Whenever the low-interest promotional period of a card would expire, I’d simply pluck another card offer out of the many thigh-high hills around the apartment, transfer the balance to the brand-new card, to which was always attached a brand-new promotional period. Then, in a few days, the original card issuer would call or write with a new low-interest offer. Of course, I’d accept it, and immediately buy more books.
I began buying costlier, rarer books. Actual profits were realized. Fuck bookbinding! I Am A Rare Book Dealer Now.
And My Credit Card Balance Is Bigger Than Your Mortgage. Before too long, I had a balance that would’ve taken the collective breath away from a Debtors Anonymous symposium. Still, I kept up with the payments. I was never late; I always paid more than the minimum (mostly); I kept good records.
One day, the card offers stopped coming. One by one, my cards’ promotional periods ended, accelerating the interest rates from sometimes as little as 0% to as usurious as 38%. At the same time, I made some really bad buys. One book I bought—-and spent a month fully restoring—-turned out to have been stolen, years before, from the very library I was planning to sell it to. I gave the book to them. A fairly critical happenstance which forced a series of delinquent payments the extent of whose damage was soon made manifest in the form of late and over-limit charges, punitive-interest spikes, and spirit-dissolving credit reviews.

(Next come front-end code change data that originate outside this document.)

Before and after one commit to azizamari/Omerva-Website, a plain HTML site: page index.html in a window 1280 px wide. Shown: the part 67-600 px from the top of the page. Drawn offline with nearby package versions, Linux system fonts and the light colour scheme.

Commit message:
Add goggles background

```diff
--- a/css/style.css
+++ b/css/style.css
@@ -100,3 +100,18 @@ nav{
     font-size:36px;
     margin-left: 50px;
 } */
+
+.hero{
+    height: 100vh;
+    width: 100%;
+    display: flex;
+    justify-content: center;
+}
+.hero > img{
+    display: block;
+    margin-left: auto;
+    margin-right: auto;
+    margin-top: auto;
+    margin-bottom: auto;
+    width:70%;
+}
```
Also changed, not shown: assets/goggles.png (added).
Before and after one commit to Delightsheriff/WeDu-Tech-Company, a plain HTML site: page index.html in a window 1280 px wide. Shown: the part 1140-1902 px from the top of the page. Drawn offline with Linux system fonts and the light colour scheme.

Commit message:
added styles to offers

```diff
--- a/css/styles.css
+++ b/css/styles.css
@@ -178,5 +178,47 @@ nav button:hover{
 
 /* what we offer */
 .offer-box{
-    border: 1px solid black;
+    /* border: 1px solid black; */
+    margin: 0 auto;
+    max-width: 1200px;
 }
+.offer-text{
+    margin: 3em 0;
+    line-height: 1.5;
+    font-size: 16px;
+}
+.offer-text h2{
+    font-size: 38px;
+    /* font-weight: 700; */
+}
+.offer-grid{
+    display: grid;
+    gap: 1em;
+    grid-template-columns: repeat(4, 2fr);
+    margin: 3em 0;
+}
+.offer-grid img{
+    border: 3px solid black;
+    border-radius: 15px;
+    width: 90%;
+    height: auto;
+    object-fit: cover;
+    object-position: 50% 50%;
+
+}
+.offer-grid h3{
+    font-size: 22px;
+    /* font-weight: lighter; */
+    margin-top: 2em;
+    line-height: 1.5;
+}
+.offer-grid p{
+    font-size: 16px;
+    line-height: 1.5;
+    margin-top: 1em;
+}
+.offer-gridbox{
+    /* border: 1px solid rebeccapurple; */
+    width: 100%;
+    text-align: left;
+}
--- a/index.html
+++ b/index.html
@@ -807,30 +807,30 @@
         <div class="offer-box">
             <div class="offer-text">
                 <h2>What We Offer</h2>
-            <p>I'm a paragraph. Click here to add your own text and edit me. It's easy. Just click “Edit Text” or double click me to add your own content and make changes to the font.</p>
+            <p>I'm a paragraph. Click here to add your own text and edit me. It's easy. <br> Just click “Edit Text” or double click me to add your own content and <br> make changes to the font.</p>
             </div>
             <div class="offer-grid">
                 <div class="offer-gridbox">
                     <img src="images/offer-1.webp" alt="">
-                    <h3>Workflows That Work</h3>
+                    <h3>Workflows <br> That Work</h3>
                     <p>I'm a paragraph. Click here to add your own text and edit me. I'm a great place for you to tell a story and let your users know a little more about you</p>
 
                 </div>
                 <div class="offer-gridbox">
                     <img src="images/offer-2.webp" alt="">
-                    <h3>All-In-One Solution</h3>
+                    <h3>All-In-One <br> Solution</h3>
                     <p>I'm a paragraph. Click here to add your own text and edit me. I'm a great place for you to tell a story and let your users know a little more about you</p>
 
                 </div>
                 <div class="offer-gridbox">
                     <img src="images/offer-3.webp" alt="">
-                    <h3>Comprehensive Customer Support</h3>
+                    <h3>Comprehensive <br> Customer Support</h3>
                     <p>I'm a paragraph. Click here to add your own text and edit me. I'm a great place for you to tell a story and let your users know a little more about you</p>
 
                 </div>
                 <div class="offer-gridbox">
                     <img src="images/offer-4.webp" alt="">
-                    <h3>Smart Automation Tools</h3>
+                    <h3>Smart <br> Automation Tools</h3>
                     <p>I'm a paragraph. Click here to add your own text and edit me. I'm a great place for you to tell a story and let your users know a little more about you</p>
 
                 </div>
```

Critical, but not catastrophic. Not like the next “purchase.”
I was going to tell you the details of a catastrophically rotten investment I made in my rare-book and restoration, but I thought better of it, just now. Instead, let me just assemble a skeleton of facts for you, to which you may hitch as much meaty detail as your imagination allows.
Some bones: I was swindled out of $15,000 by an Eastern European in the course of a rare-book transaction. My insurance did not cover the loss. The FBI did not return my calls. Interpol did not write me back. The man I tried to hire to investigate, a mighty capable-looking bloke named Marin, declined my case. Hindsight declared me a business idiot. Foresight saw a period of great penury followed by total ruin.
I tried to put off the inevitable. I fire-saled inventory to pay bills, usually at ghastly losses. I sold reference books, tools of the trade, vellum and gold leaf and utterly irreplaceable sheets of pre-1700 paper. Even so, I couldn’t keep up with the juggernaut of bills. Those that I neglected first were, perforce, the credit cards, upon which the larger part of my business had always teetered. The interest rate on one flea-jumped to 38%. It did not take long for customer service representatives to begin calling to check on my welfare and enquire after my missing payments. The enquiries turned to demands, which were often salted with characterizations and threats. My debtor’s guilt-shame grew so large and unmanageable that it eventually broke away from my psyche, formed its own self, and moved into the efficiency with my girlfriend Annie and me. HumiliaTor, I call it. Imagine a pig-leather Michelin Man with a giant ant head and limbs like two-stroke weedeaters. During the day, HumiliaTor humiliated. At night, while it dozed peacefully in the tub, I’d peddle sundries on eBay, and compose rich esprit d’escalier as I played the telephone collectors’ long, scolding telephone lectures over and over in my head. The bankruptcy lawyer I’d hired, Mr. H, advised me to never, ever speak to collectors, unless I enjoyed abuse and the following malaise. I’d been a collector once, I told Mr. H. A very polite collector, too, I added.
“You must’ve sucked.”
I had sucked.